> **Required work**
Whenever a line of the records below contains the word "input", copy that line.

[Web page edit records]
┄┄┄┄┄┄
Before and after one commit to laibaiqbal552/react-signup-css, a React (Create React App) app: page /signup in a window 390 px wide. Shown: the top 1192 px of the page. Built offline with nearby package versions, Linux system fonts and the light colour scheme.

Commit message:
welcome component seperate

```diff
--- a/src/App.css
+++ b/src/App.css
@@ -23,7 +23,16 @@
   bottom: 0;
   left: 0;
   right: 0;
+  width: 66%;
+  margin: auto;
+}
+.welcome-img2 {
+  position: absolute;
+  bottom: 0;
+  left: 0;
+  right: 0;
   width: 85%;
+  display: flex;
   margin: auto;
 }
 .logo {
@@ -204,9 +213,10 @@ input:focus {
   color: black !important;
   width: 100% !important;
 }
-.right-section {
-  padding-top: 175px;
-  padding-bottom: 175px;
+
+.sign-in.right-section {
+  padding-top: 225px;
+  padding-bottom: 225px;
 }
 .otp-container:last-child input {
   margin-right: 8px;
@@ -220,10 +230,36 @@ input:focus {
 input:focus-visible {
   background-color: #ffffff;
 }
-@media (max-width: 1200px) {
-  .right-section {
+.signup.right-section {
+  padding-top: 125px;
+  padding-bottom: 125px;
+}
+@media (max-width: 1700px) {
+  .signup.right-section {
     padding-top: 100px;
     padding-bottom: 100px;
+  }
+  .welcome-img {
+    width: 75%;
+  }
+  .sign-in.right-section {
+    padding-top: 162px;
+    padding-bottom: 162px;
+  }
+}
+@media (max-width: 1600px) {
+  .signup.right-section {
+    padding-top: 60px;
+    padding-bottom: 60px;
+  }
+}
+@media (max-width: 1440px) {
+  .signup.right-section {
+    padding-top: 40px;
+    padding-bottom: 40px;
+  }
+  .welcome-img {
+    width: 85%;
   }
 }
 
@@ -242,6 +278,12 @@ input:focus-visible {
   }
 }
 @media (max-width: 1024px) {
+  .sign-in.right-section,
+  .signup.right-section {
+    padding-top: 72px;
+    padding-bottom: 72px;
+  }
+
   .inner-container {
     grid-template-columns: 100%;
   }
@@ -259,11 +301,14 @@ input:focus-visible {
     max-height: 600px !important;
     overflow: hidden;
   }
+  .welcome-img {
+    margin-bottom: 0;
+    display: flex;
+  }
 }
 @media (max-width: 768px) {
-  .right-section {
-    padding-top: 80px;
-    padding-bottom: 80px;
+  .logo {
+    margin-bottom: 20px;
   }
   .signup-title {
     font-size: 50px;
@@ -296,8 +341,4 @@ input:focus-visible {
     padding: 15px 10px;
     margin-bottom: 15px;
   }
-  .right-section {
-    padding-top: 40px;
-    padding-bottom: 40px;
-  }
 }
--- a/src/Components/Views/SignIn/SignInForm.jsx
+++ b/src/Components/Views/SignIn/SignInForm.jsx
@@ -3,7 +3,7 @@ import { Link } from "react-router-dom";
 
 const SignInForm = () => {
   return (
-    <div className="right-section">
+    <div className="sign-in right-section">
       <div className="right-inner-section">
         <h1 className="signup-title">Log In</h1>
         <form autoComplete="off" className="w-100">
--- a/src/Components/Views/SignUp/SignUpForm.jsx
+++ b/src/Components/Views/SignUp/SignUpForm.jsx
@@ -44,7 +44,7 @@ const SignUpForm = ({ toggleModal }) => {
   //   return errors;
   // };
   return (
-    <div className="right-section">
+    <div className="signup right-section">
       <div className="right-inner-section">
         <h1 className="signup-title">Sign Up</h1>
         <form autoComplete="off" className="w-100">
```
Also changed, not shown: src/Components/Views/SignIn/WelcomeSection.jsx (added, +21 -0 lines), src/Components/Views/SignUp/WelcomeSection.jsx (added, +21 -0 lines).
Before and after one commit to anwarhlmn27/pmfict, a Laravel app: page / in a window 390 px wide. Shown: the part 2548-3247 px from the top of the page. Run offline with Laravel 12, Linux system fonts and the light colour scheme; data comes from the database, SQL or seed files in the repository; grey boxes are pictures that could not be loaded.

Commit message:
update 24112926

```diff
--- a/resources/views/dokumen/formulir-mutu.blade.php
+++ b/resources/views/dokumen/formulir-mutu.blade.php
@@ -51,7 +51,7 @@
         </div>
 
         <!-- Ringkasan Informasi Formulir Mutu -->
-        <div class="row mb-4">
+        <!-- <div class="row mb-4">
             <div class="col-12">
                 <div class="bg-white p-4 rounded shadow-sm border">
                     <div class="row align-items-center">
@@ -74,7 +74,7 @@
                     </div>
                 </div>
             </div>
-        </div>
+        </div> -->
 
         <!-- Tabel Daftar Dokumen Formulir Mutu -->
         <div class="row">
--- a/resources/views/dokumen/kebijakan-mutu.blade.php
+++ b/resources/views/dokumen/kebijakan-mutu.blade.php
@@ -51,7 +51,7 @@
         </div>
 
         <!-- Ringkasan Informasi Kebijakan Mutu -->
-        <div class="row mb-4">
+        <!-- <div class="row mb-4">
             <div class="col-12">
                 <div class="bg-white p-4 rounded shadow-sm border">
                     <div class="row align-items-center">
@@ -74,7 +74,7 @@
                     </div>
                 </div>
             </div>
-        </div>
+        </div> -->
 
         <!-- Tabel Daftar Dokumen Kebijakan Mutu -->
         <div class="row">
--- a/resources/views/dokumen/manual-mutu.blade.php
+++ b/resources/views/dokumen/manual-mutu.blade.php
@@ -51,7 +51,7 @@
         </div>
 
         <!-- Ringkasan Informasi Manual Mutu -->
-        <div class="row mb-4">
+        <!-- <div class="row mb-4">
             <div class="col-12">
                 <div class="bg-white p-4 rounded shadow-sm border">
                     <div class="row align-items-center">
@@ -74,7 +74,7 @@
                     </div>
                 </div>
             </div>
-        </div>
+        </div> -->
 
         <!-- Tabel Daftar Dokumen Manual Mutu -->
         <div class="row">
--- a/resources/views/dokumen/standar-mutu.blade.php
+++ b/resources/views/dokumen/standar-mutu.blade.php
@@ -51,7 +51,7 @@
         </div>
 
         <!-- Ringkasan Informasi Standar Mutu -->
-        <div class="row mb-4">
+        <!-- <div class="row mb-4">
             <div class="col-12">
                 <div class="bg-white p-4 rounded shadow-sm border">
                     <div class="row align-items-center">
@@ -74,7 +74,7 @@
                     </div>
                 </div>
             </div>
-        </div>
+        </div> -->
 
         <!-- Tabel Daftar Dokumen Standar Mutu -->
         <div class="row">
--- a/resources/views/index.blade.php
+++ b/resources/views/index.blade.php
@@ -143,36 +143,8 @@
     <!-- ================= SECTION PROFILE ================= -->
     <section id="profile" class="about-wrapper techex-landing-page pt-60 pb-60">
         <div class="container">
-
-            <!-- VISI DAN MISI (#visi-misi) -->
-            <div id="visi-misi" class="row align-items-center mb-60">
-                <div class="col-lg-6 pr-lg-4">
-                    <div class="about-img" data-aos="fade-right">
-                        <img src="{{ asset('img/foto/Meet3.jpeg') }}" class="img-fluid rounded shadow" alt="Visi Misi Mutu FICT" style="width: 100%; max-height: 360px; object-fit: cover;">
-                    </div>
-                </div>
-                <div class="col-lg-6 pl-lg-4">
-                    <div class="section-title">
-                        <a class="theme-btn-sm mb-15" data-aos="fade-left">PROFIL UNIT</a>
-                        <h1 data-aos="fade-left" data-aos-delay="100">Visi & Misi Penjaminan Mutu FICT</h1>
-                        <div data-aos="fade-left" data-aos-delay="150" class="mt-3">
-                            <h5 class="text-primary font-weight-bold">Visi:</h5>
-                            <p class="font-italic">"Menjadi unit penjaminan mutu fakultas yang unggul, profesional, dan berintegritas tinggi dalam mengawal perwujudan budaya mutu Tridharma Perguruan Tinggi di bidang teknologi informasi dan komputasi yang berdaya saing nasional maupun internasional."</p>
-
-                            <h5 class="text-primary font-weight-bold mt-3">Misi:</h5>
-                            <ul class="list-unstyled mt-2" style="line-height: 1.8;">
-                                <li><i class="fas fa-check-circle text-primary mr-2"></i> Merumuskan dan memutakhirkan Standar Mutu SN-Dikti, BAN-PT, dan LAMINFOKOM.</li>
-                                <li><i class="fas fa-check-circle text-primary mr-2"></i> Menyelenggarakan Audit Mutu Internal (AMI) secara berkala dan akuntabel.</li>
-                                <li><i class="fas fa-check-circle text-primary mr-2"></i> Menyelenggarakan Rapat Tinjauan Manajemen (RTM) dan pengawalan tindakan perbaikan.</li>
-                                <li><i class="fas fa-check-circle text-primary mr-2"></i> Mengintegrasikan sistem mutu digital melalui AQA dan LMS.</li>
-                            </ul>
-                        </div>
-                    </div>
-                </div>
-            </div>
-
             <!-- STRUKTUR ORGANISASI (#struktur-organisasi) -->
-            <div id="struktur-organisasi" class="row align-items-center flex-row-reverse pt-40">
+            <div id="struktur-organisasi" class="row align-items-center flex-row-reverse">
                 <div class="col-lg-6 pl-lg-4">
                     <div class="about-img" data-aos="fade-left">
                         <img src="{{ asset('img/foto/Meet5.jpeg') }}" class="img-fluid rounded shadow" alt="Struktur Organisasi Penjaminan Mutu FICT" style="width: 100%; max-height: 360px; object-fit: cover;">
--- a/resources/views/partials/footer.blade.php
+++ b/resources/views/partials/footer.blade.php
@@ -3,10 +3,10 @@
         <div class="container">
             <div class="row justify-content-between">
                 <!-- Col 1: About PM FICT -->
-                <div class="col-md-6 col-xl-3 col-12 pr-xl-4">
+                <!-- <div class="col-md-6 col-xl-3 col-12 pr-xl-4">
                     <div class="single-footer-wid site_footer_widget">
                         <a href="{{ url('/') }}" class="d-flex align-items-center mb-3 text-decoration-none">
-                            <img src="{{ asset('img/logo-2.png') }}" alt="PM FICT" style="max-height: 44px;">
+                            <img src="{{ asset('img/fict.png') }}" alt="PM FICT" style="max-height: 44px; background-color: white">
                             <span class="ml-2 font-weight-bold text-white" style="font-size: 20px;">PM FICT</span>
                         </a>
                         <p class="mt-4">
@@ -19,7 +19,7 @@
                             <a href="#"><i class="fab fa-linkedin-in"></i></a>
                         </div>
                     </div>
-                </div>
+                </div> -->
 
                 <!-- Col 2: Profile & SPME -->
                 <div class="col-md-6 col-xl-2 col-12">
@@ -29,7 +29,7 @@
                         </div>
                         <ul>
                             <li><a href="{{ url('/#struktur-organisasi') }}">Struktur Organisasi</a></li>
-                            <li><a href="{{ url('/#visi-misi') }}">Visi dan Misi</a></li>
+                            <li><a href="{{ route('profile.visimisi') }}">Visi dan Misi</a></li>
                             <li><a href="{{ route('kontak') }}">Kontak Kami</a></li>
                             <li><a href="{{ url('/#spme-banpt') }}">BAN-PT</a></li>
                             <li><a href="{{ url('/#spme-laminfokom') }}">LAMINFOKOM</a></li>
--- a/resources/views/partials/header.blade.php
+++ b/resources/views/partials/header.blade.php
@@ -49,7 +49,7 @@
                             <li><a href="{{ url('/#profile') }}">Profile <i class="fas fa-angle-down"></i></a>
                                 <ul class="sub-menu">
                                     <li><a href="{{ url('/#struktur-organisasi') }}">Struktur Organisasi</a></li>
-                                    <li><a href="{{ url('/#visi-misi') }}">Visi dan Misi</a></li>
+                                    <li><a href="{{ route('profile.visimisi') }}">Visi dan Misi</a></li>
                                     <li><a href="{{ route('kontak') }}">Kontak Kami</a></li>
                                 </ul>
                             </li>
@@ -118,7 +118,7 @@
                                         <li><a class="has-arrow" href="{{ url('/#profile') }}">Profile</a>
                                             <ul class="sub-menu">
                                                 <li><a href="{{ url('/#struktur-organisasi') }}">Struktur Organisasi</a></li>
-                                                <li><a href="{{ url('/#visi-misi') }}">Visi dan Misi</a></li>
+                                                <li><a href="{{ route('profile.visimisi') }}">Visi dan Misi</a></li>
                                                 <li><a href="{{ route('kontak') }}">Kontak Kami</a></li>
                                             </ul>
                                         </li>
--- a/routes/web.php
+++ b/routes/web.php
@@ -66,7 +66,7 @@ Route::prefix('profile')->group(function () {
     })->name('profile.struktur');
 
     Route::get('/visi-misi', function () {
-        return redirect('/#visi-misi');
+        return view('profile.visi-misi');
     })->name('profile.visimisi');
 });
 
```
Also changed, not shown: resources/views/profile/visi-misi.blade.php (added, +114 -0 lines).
┄┄┄┄┄┄
> **Exercise output**
@@ -204,9 +213,10 @@ input:focus {
 .otp-container:last-child input {
@@ -220,10 +230,36 @@ input:focus {
 input:focus-visible {
@@ -242,6 +278,12 @@ input:focus-visible {
@@ -259,11 +301,14 @@ input:focus-visible {
@@ -296,8 +341,4 @@ input:focus-visible {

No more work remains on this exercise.